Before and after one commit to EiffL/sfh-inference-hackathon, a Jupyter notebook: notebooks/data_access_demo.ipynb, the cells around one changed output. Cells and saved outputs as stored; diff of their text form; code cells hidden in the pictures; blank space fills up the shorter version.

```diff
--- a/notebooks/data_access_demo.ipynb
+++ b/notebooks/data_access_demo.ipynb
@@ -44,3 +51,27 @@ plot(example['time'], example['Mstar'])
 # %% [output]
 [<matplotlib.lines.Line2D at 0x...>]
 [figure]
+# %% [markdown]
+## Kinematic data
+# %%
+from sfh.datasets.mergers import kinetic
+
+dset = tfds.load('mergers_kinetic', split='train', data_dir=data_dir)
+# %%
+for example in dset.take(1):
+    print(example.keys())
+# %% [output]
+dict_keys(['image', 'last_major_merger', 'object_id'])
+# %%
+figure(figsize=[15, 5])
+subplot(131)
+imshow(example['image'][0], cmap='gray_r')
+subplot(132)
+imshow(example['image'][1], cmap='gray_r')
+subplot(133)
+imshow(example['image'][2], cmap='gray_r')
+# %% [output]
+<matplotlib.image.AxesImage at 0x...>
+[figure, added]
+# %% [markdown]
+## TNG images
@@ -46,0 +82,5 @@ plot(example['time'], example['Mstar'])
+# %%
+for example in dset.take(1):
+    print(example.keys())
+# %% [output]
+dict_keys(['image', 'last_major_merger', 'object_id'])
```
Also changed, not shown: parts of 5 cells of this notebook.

------------------------------------------------

TASK OBJECTIVE | Extract the complete listing above, reproducing each line exactly.

RESPONSE TO THE TASK |
Before and after one commit to EiffL/sfh-inference-hackathon, a Jupyter notebook: notebooks/data_access_demo.ipynb, the cells around one changed output. Cells and saved outputs as stored; diff of their text form; code cells hidden in the pictures; blank space fills up the shorter version.

```diff
--- a/notebooks/data_access_demo.ipynb
+++ b/notebooks/data_access_demo.ipynb
@@ -44,3 +51,27 @@ plot(example['time'], example['Mstar'])
 # %% [output]
 [<matplotlib.lines.Line2D at 0x...>]
 [figure]
+# %% [markdown]
+## Kinematic data
+# %%
+from sfh.datasets.mergers import kinetic
+
+dset = tfds.load('mergers_kinetic', split='train', data_dir=data_dir)
+# %%
+for example in dset.take(1):
+    print(example.keys())
+# %% [output]
+dict_keys(['image', 'last_major_merger', 'object_id'])
+# %%
+figure(figsize=[15, 5])
+subplot(131)
+imshow(example['image'][0], cmap='gray_r')
+subplot(132)
+imshow(example['image'][1], cmap='gray_r')
+subplot(133)
+imshow(example['image'][2], cmap='gray_r')
+# %% [output]
+<matplotlib.image.AxesImage at 0x...>
+[figure, added]
+# %% [markdown]
+## TNG images
@@ -46,0 +82,5 @@ plot(example['time'], example['Mstar'])
+# %%
+for example in dset.take(1):
+    print(example.keys())
+# %% [output]
+dict_keys(['image', 'last_major_merger', 'object_id'])
```
Also changed, not shown: parts of 5 cells of this notebook.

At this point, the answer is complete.